During the Budget, Philip Hammond’s housing announcements came thick and fast.
So, what should we make of them? Do they go far enough, or was it just political smoke and mirrors?
First, it has been clear, from the housing white paper to the Conservative Party conference and now today’s Budget, that there is ongoing resolve from this government to fix Britain’s broken housing market.
Huge strides have already been taken, and the chancellor today offered a raft of measures that should be another shot in the arm for housing. Day-by-day, the pieces of the housing jigsaw are falling into place, but we are not quite there yet.
New capital funding of £15.3bn and investment in construction skills to increase delivery to 300,000 homes a year is very welcome, but we need to see and unpick the detail.
The stamp duty cut is great news for homebuyers and great news for housebuilders, but home ownership remains out of reach for many. The average income of an L&Q social housing resident is £14,000. Alongside initiatives to help first-time buyers we need to see major investment in secure affordable rented housing.
For existing residents, we are particularly pleased with the £1.5bn package for universal credit changes. There have quite rightly been serious concerns about these reforms, and the measures announced today will go some way to easing them.
It was also heartening to see significant measures announced that will support local authorities in meeting local housing need.
Lifting borrowing caps to build more council housing in “high-demand areas”, grants for strategic infrastructure, funding to regenerate housing estates and unlock strategic sites for development, and giving powers to charge 100% council tax premium on empty properties should help local authorities address their various housing challenges.
On the whole, I believe today’s Budget sends further strong signals about the government’s determination fix Britain’s broken housing market, which is underpinned by a personal commitment from the prime minister.

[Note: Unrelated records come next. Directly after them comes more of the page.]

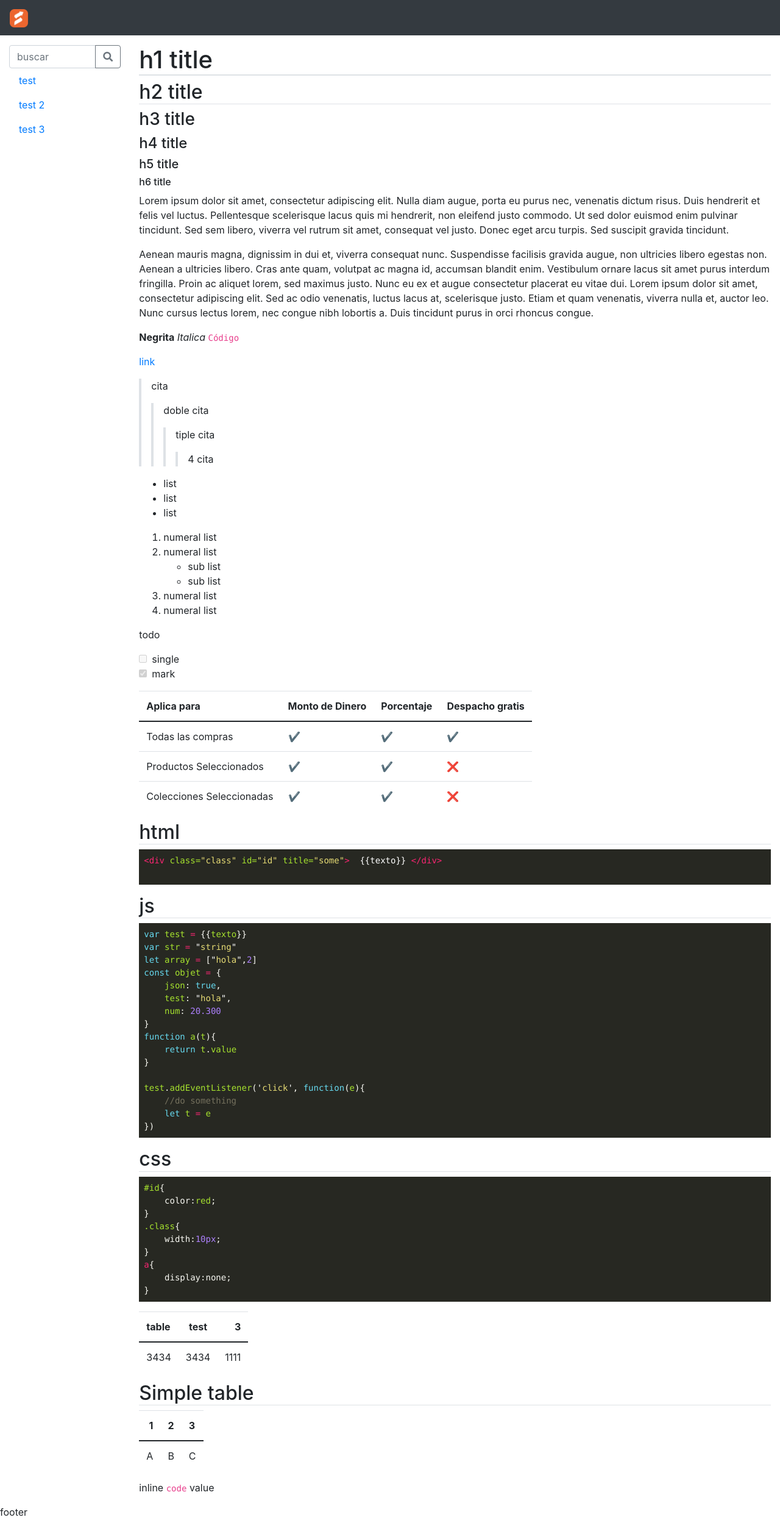
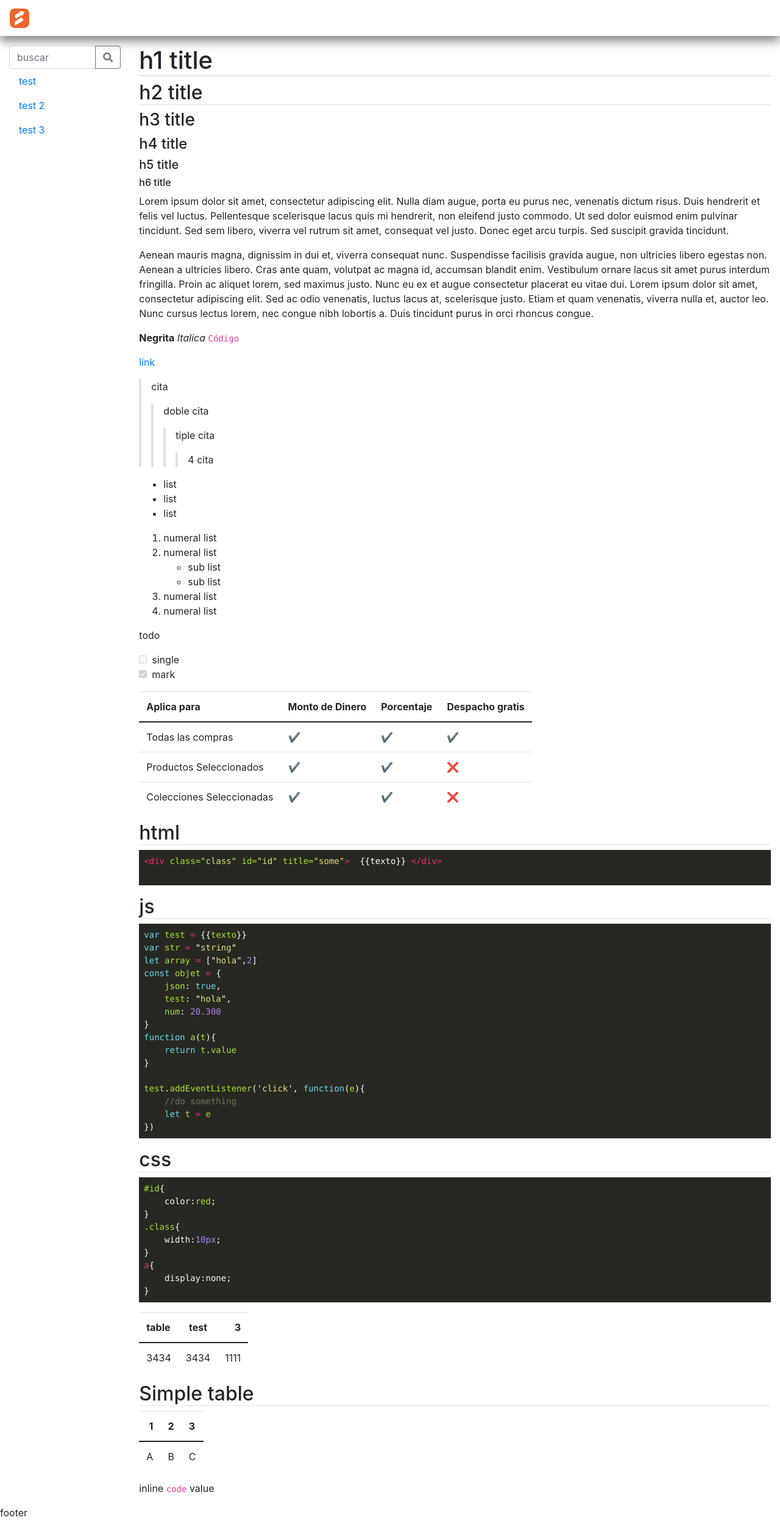
Before and after one commit to Bsale-IO/template-docs, a Jekyll site: the page built from docs/index.md, in a window 1280 px wide. Shown: the whole page at 61% size. Built offline with Jekyll 4.4.1, drawn with Linux system fonts in a browser that asks for light colours; emoji names are drawn with the system emoji font; our own code applies the rules of GitHub Pages for plain Markdown files.

Commit message:
header color

```diff
--- a/docs/_includes/header.html
+++ b/docs/_includes/header.html
@@ -1,7 +1,8 @@
-<header class="navbar navbar-dark bg-dark mb-3">
+<header class="navbar">
     <a class="navbar-brand" href="{{site.baseUrl}}/index">
         <picture>
-            <img src='img/bsaleLogo.png' width="30" height="30" alt="Bsale">
+            <source srcset="img/bsaleLogo.svg">
+            <img loading="lazy" src="img/bsaleLogo.png" width="32" height="32" alt="Bsale">
         </picture>
     </a>
 </header>
--- a/docs/css/test.css
+++ b/docs/css/test.css
@@ -1,3 +1,11 @@
+/*header*/
+.navbar{
+    background:white;
+    margin-bottom:1rem;
+    border-bottom:#dee2e6;
+    box-shadow: 0 .5rem 1rem rgba(0,0,0,.5);
+}
+
 /*table*/
 table {
     max-width: 100%;
```
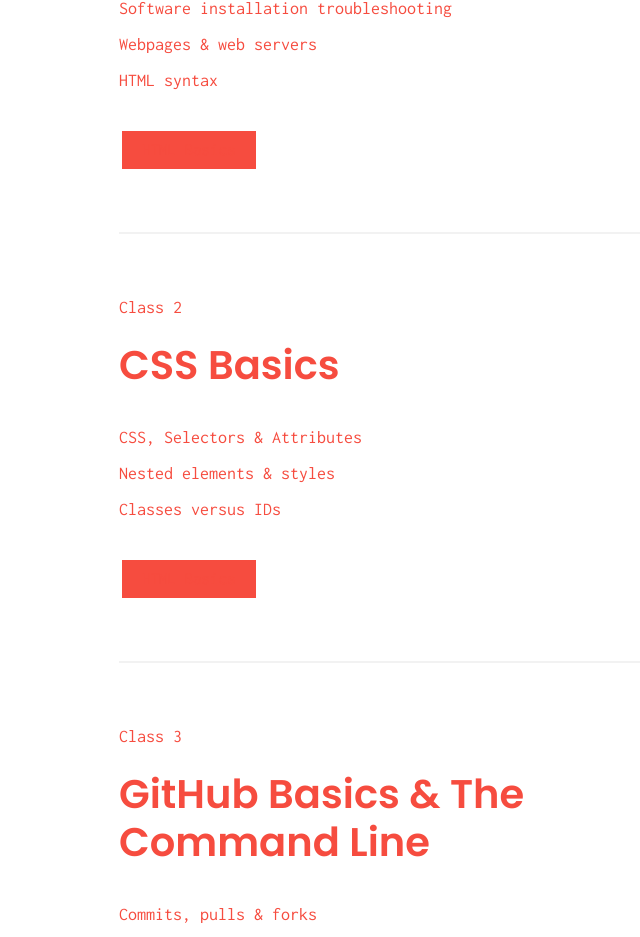
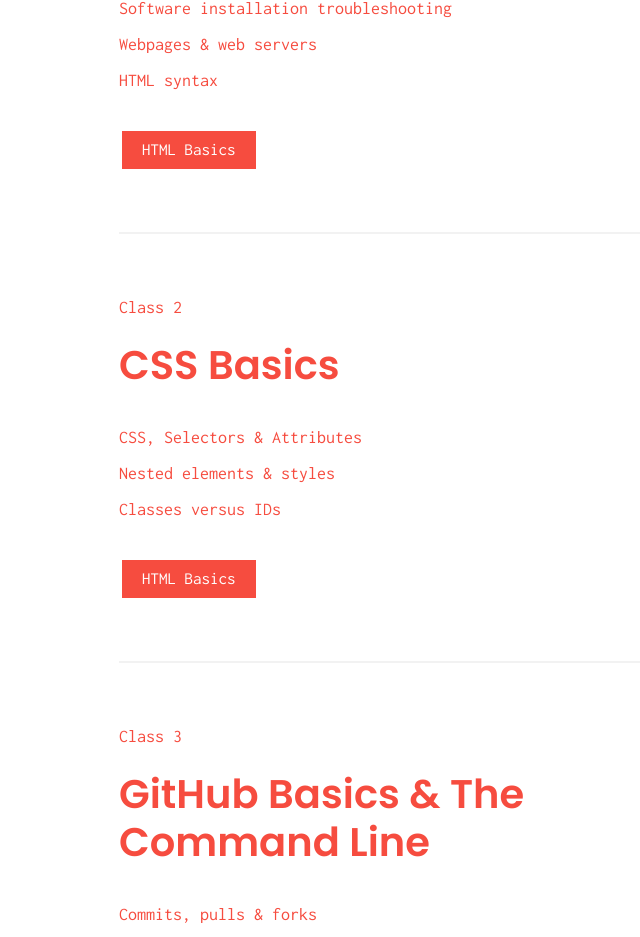
Before and after one commit to CodeFirst2016/CodeFirst2016.github.io, a plain HTML site: page index.html in a window 1280 px wide. Shown: the part 1292-2229 px from the top of the page, without its empty margins (171-811 px from the left). Drawn offline with Linux system fonts and the light colour scheme.

Commit message:
Updating css

```diff
--- a/css/homepage.css
+++ b/css/homepage.css
@@ -51,6 +51,11 @@ button {
     font-family: 'Inconsolata';
     font-size: 17px;
     padding: 6px 20px 10px;
+}
+
+
+button a {
+    color: #ffffff;
 }
 
 
```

L&Q will enable the delivery of 100,000 new homes over the next ten years, and we stand ready to work in partnership with government and our local authority partners to identify the missing pieces of the puzzle and make long-term decisions that will lead to shared success.
David Montague, chief executive, L&Q